[Start of section]

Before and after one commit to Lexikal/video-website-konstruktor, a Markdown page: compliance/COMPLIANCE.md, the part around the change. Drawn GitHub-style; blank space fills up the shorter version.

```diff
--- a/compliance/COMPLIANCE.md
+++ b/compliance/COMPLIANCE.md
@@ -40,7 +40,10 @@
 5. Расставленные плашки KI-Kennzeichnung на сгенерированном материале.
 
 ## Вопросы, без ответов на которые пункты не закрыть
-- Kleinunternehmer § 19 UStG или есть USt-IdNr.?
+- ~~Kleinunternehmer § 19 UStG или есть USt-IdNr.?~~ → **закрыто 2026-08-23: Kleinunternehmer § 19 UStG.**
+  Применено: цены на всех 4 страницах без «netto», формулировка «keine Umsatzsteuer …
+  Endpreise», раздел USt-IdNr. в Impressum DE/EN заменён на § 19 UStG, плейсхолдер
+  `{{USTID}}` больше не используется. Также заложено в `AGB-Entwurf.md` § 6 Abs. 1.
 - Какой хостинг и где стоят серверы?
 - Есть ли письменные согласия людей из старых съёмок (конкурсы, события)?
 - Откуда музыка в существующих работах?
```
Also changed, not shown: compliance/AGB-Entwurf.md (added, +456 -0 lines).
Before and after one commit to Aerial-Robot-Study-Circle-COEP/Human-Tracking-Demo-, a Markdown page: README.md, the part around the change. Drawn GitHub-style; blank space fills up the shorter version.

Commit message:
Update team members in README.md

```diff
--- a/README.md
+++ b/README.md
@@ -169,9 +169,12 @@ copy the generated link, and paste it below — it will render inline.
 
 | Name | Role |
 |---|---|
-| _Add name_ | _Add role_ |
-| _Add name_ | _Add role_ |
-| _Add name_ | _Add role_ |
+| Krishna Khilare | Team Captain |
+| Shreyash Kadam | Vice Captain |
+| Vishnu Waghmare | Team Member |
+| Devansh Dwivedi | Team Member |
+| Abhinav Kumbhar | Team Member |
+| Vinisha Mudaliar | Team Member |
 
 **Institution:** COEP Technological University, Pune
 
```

[End of section]

Problem requirements: In the entries above, find every line holding the word "compliance" and copy it out.

Output of the task:
Before and after one commit to Lexikal/video-website-konstruktor, a Markdown page: compliance/COMPLIANCE.md, the part around the change. Drawn GitHub-style; blank space fills up the shorter version.
--- a/compliance/COMPLIANCE.md
+++ b/compliance/COMPLIANCE.md
Also changed, not shown: compliance/AGB-Entwurf.md (added, +456 -0 lines).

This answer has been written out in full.